The researchers' efforts have bridged cellular biology--necessary for understanding how to stimulate the retinal ganglion cells without permanent damage--with microelectronics, which led to the miniaturized, low-power integrated chip for performing signal conversion, conditioning and stimulation functions. The hardware was paired with software processing and tuning algorithms that convert visual imagery to stimulation signals, and the entire system had to be incorporated within hermetically sealed packaging that allowed the electronics to operate in the vitreous fluid of the eye indefinitely. Finally, the research team had to develop new surgical techniques in order to integrate the device with the body, ensuring accurate placement of the stimulation electrodes on the retina.

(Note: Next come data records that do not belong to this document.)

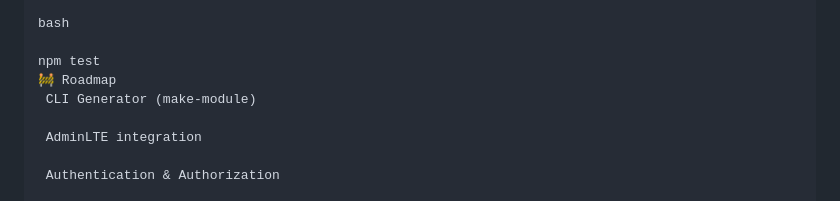
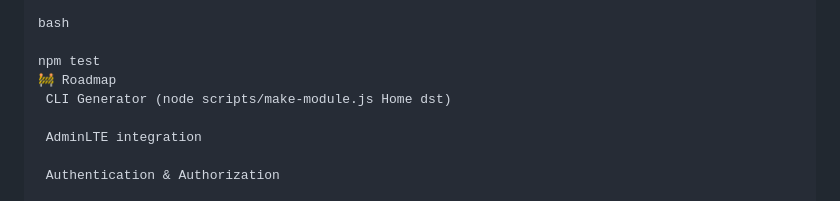
Before and after one commit to Gaunk/lieurjs, a Markdown page: README.md, the part around the change. GitHub-like rendering.

Commit message:
LieurJS Version 1.1.1

```diff
--- a/README.md
+++ b/README.md
@@ -219,7 +219,7 @@ bash
 
 npm test
 🚧 Roadmap
- CLI Generator (make-module)
+ CLI Generator (node scripts/make-module.js Home dst)
 
  AdminLTE integration
 
```
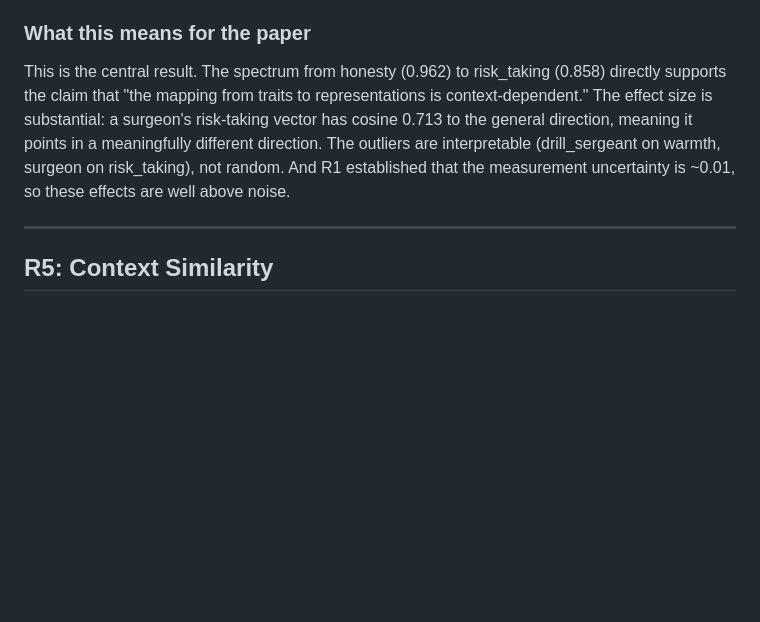
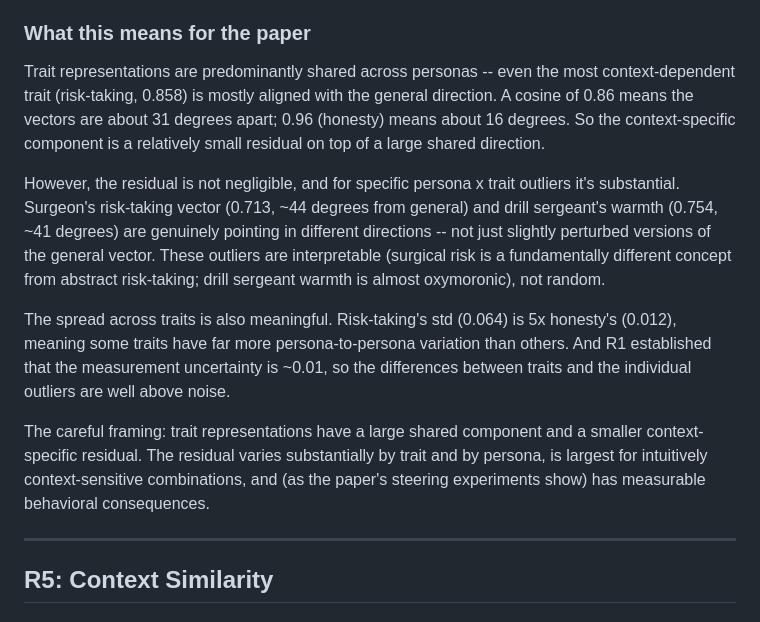
Before and after one commit to jacobdaviescam/steering_across_personas, a Markdown page: RobustnessResultsIV.md, the part around the change. Drawn GitHub-style; blank space fills up the shorter version.

Commit message:
Revise R4 interpretation to be more careful about effect sizes
The mean cosines (0.86-0.96) show trait representations are
predominantly shared. The context-specific component is a residual,
not a fundamental divergence -- though it's substantial for specific
outliers (surgeon risk-taking 0.71, drill sergeant warmth 0.75).

Co-Authored-By: Claude Opus 4.6 (1M context) <noreply@anthropic.com>

```diff
--- a/RobustnessResultsIV.md
+++ b/RobustnessResultsIV.md
@@ -255,7 +255,13 @@ What to look for: the spread from risk_taking (~0.86) to honesty (~0.96) is the
 
 ### What this means for the paper
 
-This is the central result. The spectrum from honesty (0.962) to risk_taking (0.858) directly supports the claim that "the mapping from traits to representations is context-dependent." The effect size is substantial: a surgeon's risk-taking vector has cosine 0.713 to the general direction, meaning it points in a meaningfully different direction. The outliers are interpretable (drill_sergeant on warmth, surgeon on risk_taking), not random. And R1 established that the measurement uncertainty is ~0.01, so these effects are well above noise.
+Trait representations are predominantly shared across personas -- even the most context-dependent trait (risk-taking, 0.858) is mostly aligned with the general direction. A cosine of 0.86 means the vectors are about 31 degrees apart; 0.96 (honesty) means about 16 degrees. So the context-specific component is a relatively small residual on top of a large shared direction.
+
+However, the residual is not negligible, and for specific persona x trait outliers it's substantial. Surgeon's risk-taking vector (0.713, ~44 degrees from general) and drill sergeant's warmth (0.754, ~41 degrees) are genuinely pointing in different directions -- not just slightly perturbed versions of the general vector. These outliers are interpretable (surgical risk is a fundamentally different concept from abstract risk-taking; drill sergeant warmth is almost oxymoronic), not random.
+
+The spread across traits is also meaningful. Risk-taking's std (0.064) is 5x honesty's (0.012), meaning some traits have far more persona-to-persona variation than others. And R1 established that the measurement uncertainty is ~0.01, so the differences between traits and the individual outliers are well above noise.
+
+The careful framing: trait representations have a large shared component and a smaller context-specific residual. The residual varies substantially by trait and by persona, is largest for intuitively context-sensitive combinations, and (as the paper's steering experiments show) has measurable behavioral consequences.
 
 ---
 
```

"The artificial retina is a great engineering challenge under the interdisciplinary constraint of biology, enabling technology, regulatory compliance, as well as sophisticated design science," adds Liu. "The artificial retina provides an interface between biotic and abiotic systems. Its unique design characteristics rely on system-level optimization, rather than the more common practice of component optimization, to achieve miniaturization and integration. Using the most adva
|Contact: Joshua A. Chamot|
National Science Foundation